Cooperate with HR. Since the OFCCP's jurisdiction is closely tied to hiring, training, retention, and promotion, HR should be involved at every step.
Train and train again. Anyone involved with hiring, training, promotion, and firing should receive regular training so he or she understands the rules that govern employment decisions. Companies should also formalize training programs for employees, so they understand what constitutes a harassment-free environment and what the company expects of its employees. Workers should also know what to do and who to turn to when they encounter a problem or witness something that may violate the terms of their employer's federal contract.
Document everything. The laws governing compliance for federal contractors require a hefty amount of paperwork and record keeping. When the OFCCP conducts an audit or an employee files a complaint, thorough paperwork can go a long way toward addressing any concerns and minimizing questions.
Set up referral programs. Employers are supposed to encourage minority and female workers to recruit other minorities and women. By offering a referral program, companies can further motivate employees to refer friends, family, and acquaintances.
Review the new OFCCP regulations. The new regulations add increased headaches to affirmative action compliance. Contractors should review the new regulations with legal counsel in order to be ready when their implementation is required.
Frequently evaluate processes and procedures. In addition to the required yearly updating of the written affirmative action program, companies should periodically review every aspect of their affirmative action and equal employment programs in order to identify and address any areas of concern.
No contractor or subcontractor wants to endanger the status of their contracts with the federal government. In order to avoid issues and surprises, companies need to understand what is expected of their affirmative action programs and remain in compliance with all government regulations.
Read additional labor and employment law articles by Richard Alaniz.
About the author:
Richard D. Alaniz is senior partner at Alaniz and Schraeder, a national labor and employment firm based in Houston. He has been at the forefront of labor and employment law for over thirty years, including stints with the US Department of Labor and the National Labor Relations Board.
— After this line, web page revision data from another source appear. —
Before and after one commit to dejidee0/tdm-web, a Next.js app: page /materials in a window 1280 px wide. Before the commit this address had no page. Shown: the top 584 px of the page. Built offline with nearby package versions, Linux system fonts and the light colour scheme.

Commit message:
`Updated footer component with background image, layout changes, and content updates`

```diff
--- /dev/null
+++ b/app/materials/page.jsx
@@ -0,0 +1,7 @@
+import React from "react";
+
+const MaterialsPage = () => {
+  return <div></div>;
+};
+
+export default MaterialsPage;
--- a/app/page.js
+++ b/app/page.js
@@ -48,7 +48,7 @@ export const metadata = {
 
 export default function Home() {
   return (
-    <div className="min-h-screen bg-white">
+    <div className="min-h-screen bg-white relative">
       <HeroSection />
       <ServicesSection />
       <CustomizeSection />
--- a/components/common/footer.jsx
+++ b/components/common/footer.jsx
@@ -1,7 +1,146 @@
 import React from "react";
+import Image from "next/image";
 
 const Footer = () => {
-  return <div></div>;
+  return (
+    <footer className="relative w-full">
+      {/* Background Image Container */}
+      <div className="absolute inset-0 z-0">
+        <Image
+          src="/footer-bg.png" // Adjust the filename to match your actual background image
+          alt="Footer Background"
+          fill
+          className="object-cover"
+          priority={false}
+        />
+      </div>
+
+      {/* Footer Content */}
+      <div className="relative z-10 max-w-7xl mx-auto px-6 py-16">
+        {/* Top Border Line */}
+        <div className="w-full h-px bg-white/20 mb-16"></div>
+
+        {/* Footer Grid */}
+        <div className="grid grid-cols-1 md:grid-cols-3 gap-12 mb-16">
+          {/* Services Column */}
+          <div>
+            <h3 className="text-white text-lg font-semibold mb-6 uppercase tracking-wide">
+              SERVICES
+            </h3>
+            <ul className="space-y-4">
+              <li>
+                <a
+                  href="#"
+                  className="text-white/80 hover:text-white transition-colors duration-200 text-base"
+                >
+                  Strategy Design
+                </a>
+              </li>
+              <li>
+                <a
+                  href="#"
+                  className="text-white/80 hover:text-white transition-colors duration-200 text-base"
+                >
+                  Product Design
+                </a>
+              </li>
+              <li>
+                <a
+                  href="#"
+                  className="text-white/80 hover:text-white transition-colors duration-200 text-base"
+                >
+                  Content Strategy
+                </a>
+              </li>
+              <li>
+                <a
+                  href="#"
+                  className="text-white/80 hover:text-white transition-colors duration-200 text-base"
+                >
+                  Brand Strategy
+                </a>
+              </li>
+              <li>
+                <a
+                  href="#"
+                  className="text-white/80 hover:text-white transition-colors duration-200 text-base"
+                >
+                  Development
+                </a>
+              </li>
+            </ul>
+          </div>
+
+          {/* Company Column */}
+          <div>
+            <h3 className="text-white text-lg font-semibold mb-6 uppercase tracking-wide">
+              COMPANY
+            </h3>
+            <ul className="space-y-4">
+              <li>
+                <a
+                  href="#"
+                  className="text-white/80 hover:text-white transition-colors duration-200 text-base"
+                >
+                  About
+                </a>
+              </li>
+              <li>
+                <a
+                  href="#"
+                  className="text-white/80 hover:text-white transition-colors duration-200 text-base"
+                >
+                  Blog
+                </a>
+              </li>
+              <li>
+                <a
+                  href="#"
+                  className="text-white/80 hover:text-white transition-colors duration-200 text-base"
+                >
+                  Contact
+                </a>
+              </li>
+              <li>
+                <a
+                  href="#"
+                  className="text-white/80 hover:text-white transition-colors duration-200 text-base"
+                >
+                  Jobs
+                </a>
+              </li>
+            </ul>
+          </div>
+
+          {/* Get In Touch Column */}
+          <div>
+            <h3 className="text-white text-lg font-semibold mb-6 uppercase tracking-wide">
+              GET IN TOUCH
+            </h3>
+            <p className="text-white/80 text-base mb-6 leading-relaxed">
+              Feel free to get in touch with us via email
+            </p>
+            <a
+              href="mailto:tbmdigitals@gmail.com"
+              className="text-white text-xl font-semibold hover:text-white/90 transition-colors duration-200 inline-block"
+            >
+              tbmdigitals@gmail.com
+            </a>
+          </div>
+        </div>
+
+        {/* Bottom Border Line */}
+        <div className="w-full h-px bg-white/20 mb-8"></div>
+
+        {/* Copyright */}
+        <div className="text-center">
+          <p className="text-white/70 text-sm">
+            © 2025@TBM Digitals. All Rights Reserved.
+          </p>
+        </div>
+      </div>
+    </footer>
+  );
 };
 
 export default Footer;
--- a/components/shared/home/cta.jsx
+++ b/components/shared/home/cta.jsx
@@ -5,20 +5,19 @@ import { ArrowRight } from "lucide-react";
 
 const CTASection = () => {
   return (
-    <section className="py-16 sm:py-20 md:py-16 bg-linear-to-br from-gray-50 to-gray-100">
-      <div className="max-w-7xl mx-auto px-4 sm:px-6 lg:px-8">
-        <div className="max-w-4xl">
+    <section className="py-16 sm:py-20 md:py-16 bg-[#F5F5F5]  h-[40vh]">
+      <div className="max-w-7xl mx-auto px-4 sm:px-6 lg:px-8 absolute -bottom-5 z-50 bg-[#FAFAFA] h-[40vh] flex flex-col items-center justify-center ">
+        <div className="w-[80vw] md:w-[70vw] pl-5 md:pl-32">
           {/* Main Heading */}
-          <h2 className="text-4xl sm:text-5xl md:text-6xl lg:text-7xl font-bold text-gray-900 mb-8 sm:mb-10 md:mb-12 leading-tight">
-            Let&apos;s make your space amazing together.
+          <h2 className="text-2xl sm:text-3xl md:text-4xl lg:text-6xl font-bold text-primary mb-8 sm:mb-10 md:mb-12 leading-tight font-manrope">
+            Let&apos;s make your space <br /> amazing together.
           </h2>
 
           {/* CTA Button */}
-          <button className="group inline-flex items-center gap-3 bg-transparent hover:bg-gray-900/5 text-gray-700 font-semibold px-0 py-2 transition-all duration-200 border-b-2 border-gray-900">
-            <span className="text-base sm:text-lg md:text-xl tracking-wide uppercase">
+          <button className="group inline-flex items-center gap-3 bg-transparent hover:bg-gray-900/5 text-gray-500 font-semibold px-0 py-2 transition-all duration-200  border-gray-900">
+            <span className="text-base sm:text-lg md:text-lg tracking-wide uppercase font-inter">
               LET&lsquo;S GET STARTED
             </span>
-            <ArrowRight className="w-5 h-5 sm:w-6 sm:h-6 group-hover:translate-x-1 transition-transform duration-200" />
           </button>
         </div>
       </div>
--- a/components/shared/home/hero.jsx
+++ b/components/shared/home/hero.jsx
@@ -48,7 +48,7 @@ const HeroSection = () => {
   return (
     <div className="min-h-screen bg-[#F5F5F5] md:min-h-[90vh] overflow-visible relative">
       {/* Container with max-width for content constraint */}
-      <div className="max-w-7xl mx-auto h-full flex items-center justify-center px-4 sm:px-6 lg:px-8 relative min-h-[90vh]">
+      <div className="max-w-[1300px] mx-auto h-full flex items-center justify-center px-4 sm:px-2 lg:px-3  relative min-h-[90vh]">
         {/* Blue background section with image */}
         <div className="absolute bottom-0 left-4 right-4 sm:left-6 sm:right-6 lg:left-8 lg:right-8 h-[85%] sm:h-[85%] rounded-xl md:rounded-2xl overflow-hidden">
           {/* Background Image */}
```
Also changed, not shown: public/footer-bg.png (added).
Rick is a prolific writer on labor and employment law and conducts frequent seminars to client companies and trade associations across the country. Questions about this article can be addressed to Rick at (281) 833-2200 or [email protected].